Judges' Table. Even among a table full of great dishes, some managed to rise above the others. Doug's slow- and spit-roasted rabbit, Katsuji's butternut squash with poached lobster, and Mei's cabbage roasted with duck fat and trout vinaigrette all get top marks. We're starting to get a good idea of these chefs' strengths and weaknesses, but I just can't get a read on Katsuji. Some days, he appears to be a creative, culinary wizard. Some days, he appears to not be able to scramble an egg. It's odd. It gets even odder when he wins the challenge, which surprises me. Not that his dish looked bad. It just seemed fairly simple compared to the other two. Now, for the bad news. As foreshadowed by those photos and phone calls, both Melissa and Stacy tumble, Melissa for an overly simplistic vegetable dish and Stacy for too much earthy grit in her clam dish. They're joined by first-time loser Gregory, who had issues with cooking his goose. No, I won't make a wordplay joke about that. You're welcome.

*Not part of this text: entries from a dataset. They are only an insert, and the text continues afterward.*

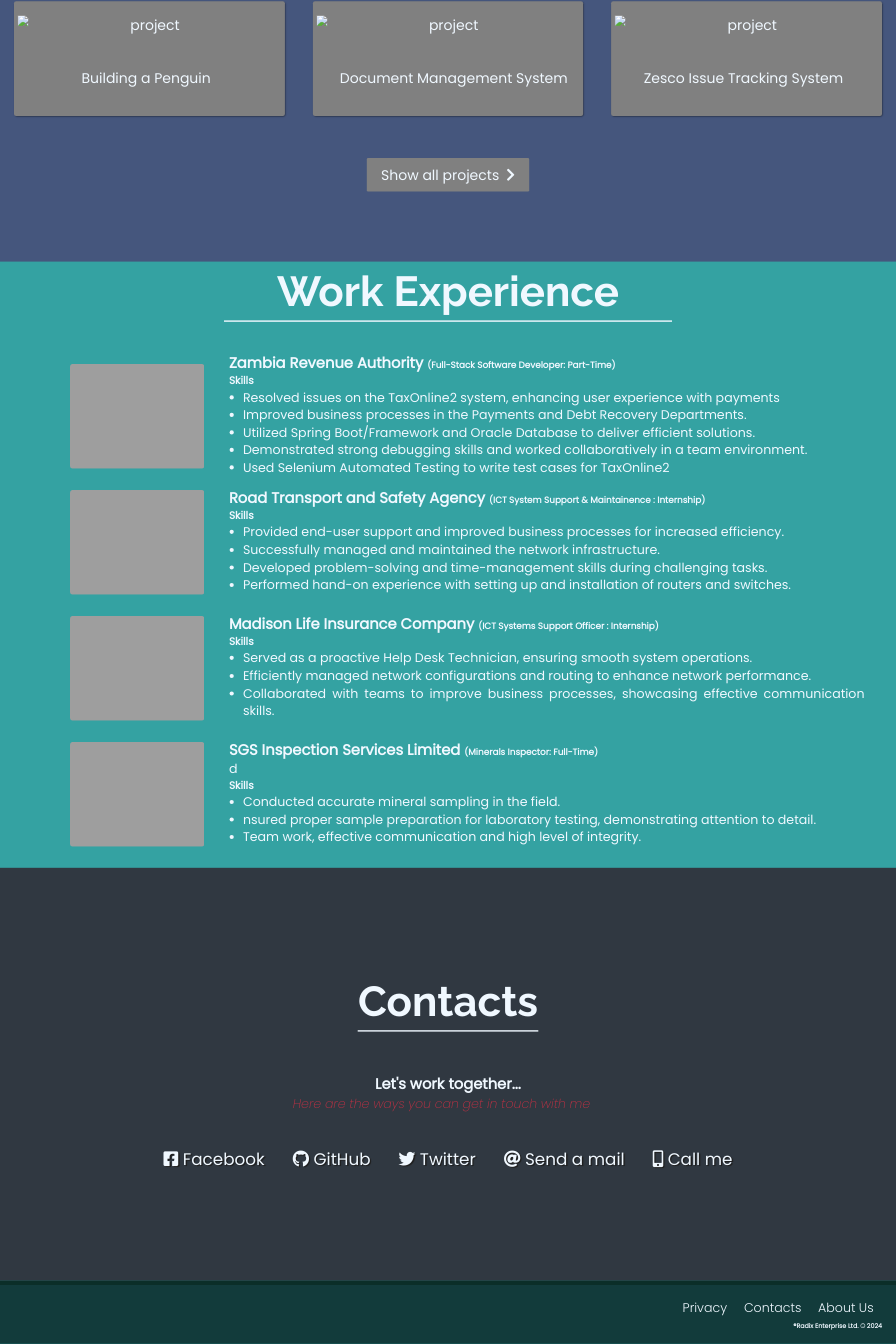
Repository: Lungdjos/personal_portifolio
Page: html/index.html
An editor plug-in stored every save of this project. The page is shown before and after a run of saves, followed by the edit.
The browser window is 1280 px wide. The pictures show the part of the page from y = 1224 to 3144 px (the page is 3144 px tall), at 70% of full size.
Pictures or frames that could not be fetched are drawn as grey boxes. Some web libraries are served in a nearby version.

Above is the page before, as saved 2024-02-04 02:36:02.

After the next 2 saves:
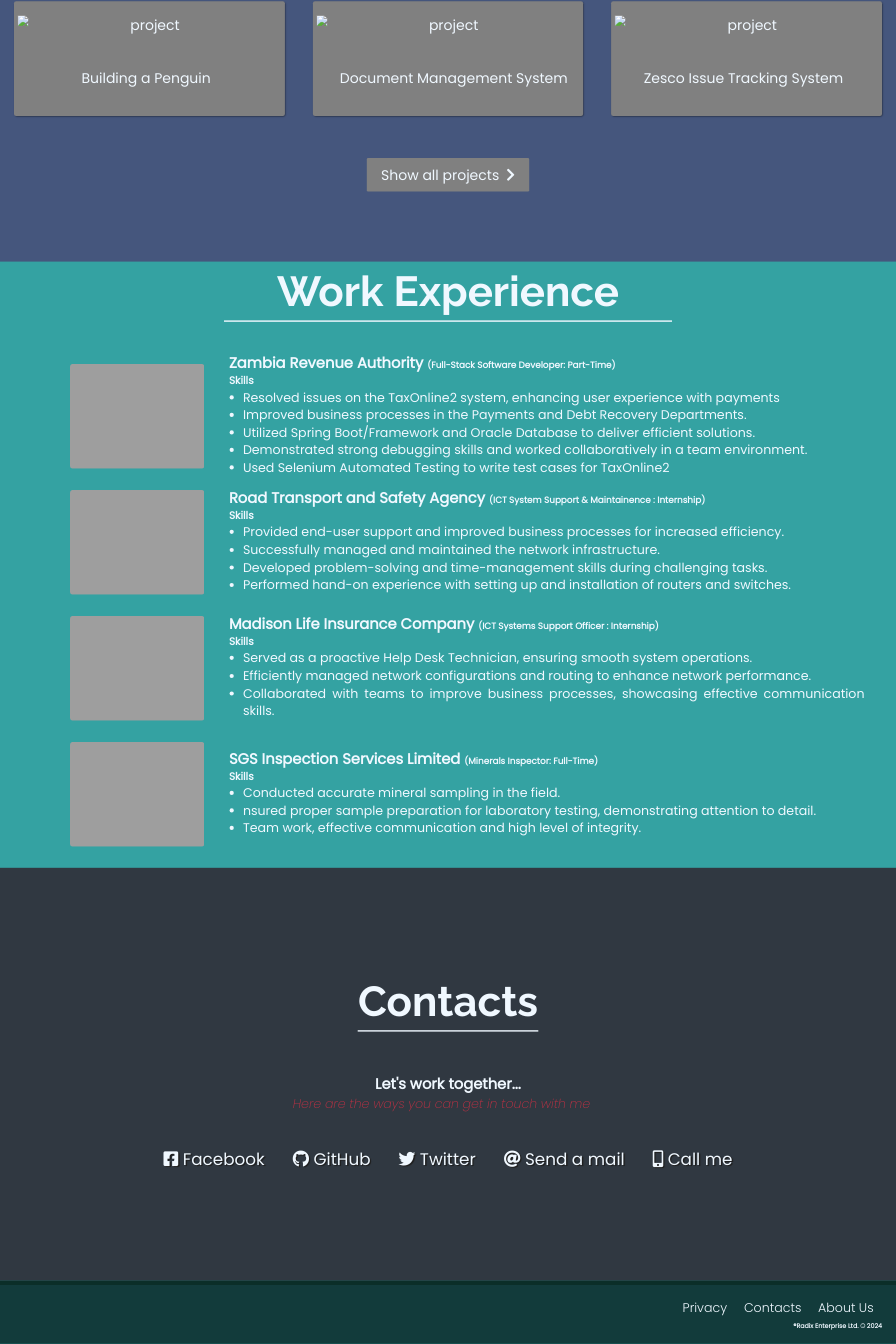
The 2 saves are shown as one change because they came seconds apart.
The last was saved 34 s later.
--- a/html/index.html
+++ b/html/index.html
@@ -148,7 +148,7 @@
                 <div class="experience">
                     <div class="title-exp">
                         <h3>SGS Inspection Services Limited <small>(Minerals Inspector: Full-Time)</small></h3>
-                        d
+                        <code></code>
                     </div>
 
                     <h5 class="skills">Skills</h5>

I have half an idea that since this is such a warm challenge about tradition and gratitude, nobody will be eliminated. They've done it before. Plus, all the food was good. If they were going to do a non-elimination episode, now would be the time. But as a lot of turkeys have come to know, Thanksgiving requires sacrifice. Stacy, please pack your knives and go. She has a refreshing exit interview, in which she is neither sad nor bitter nor regretful. Honestly, she seems relieved to be finished. She's happy with her placement, saying that she thinks she did her hometown proud. I like her, so I won't give her shit about Boston being happy with ninth place. So, happy Thanksgiving, all! I'm grateful for many things, but if we're keeping it to show-related issues, I'm thankful that this season has finally given us an episode worth watching.

Overall Grade: B+